March 11, 2020

USFWS wetland appeals subject of new podcast

Topic: Issues

March 11: The U.S. Fish and Wildlife Service has initiated an appeals process for wetland easements in the Prairie Pothole Region. This is important for landowners.

Download and listen to the USFWS appeals process mp3

Read the transcript:

It’s a first. The U.S. Fish and Wildlife Service has made an attempt to allow for an appeals process regarding wetland easements in the Prairie Pothole Region.

They have sent out the first round of letters in which they have the maps of the delineated wetlands. This is important. It’s coming by certified mail. If you are a landowner, open and read these immediately. If you rent land from somebody who has these wildlife easements on their property, contact them. Stay in contact with them to make sure you know if and when they receive these letters because the appeals process kicks in the day that they receive the letter.

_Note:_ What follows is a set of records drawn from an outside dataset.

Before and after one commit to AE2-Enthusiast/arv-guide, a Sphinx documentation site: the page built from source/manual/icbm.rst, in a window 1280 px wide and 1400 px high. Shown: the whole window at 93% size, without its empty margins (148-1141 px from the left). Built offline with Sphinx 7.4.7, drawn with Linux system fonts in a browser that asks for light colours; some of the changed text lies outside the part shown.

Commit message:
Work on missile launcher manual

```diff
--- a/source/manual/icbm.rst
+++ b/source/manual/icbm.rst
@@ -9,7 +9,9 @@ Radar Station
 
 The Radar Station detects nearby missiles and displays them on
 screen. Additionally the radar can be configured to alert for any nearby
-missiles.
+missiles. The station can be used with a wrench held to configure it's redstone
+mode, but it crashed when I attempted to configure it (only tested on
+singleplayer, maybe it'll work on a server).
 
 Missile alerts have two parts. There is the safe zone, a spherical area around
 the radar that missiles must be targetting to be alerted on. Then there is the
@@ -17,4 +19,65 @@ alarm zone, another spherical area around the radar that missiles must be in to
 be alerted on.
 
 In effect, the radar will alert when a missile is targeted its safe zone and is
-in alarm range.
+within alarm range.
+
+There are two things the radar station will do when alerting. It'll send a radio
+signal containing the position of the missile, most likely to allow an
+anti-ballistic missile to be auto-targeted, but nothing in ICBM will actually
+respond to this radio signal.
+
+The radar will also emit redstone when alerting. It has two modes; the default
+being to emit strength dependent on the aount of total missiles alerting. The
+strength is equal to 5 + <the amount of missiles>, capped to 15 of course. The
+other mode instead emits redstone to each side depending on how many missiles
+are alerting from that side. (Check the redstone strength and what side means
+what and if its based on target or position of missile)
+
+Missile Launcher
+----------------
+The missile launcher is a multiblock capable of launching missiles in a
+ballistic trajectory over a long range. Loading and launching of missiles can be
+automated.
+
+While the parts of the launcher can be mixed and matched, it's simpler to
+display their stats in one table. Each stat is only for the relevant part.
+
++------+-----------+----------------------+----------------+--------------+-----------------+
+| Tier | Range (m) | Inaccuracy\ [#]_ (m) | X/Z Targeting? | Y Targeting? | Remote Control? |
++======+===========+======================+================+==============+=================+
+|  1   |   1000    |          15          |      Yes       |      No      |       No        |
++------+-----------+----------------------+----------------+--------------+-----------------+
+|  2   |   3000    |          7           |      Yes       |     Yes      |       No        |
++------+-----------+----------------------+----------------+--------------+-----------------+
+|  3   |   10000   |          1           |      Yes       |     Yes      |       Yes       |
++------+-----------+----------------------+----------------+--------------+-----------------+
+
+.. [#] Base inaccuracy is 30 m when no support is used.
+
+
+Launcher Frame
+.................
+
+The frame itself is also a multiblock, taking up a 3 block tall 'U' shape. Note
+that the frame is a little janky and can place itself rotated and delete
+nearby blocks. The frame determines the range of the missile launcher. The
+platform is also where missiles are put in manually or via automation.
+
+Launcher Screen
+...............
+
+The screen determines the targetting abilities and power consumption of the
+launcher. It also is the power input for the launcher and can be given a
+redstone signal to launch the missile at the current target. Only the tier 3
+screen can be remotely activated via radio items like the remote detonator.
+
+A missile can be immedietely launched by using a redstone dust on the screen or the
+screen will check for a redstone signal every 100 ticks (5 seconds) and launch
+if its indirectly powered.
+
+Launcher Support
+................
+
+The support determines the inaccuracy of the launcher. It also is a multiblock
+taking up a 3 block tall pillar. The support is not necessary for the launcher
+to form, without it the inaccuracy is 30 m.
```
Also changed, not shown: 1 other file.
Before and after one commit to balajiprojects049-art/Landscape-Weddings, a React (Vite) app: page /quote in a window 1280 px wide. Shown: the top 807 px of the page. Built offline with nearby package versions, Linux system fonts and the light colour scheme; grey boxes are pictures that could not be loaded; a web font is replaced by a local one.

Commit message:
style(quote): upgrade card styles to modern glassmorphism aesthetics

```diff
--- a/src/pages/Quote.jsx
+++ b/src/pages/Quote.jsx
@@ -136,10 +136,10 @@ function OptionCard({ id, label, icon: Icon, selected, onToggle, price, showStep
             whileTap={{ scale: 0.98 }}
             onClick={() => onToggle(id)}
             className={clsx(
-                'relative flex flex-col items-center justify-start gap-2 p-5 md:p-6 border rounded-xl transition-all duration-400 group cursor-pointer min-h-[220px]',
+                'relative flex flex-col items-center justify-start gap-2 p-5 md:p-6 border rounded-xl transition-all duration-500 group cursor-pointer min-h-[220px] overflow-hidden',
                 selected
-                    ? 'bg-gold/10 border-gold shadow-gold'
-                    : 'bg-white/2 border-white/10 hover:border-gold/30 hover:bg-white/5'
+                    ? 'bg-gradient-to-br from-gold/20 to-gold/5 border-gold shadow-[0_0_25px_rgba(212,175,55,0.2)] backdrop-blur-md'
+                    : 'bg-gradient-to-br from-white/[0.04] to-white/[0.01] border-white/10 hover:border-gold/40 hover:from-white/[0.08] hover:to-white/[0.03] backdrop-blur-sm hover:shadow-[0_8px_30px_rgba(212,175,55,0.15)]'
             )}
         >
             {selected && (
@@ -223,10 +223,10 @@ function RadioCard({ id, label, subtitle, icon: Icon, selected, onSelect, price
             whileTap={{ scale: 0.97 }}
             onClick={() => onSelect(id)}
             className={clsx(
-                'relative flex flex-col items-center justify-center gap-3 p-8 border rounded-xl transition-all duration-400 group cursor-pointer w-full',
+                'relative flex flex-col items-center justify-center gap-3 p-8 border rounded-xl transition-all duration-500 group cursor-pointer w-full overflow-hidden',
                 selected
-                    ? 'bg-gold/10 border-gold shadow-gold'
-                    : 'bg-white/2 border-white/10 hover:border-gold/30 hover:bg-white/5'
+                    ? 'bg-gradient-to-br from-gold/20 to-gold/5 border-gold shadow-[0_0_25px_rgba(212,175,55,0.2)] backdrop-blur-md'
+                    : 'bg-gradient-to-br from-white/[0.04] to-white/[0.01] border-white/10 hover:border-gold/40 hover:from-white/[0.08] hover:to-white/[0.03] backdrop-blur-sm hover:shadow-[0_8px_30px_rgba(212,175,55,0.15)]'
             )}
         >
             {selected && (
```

You have 40 days from that date to decide if you’re going to appeal and to get that appeal paperwork in to the U.S. Fish and Wildlife Service. This is a step in the right direction for accountability of how agencies work with farmers and ranchers, in the regulatory process.

It's a three-step process. There are three different levels of the appeal. And there are extremely tight timelines that they must follow also. So hopefully, the process is expedient. But most importantly, hopefully the process is just and it does good by the farmers and ranchers in North Dakota.

Share this message. Get the word out. Our congressional delegation, specifically Senator Cramer and Senator Hoeven, worked hard to ensure that this accountability piece was put in place. And once again, the Trump Administration is at work to hold agencies accountable and to ensure regulatory reforms happen which are positive for farmers and ranchers.

And at NDFB, we say thanks to our senators and thanks to the Secretary of the Interior for putting forth this good start to hopefully have some resolve in the disputes between the U.S. Fish and Wildlife Service and farmers and ranchers in North Dakota.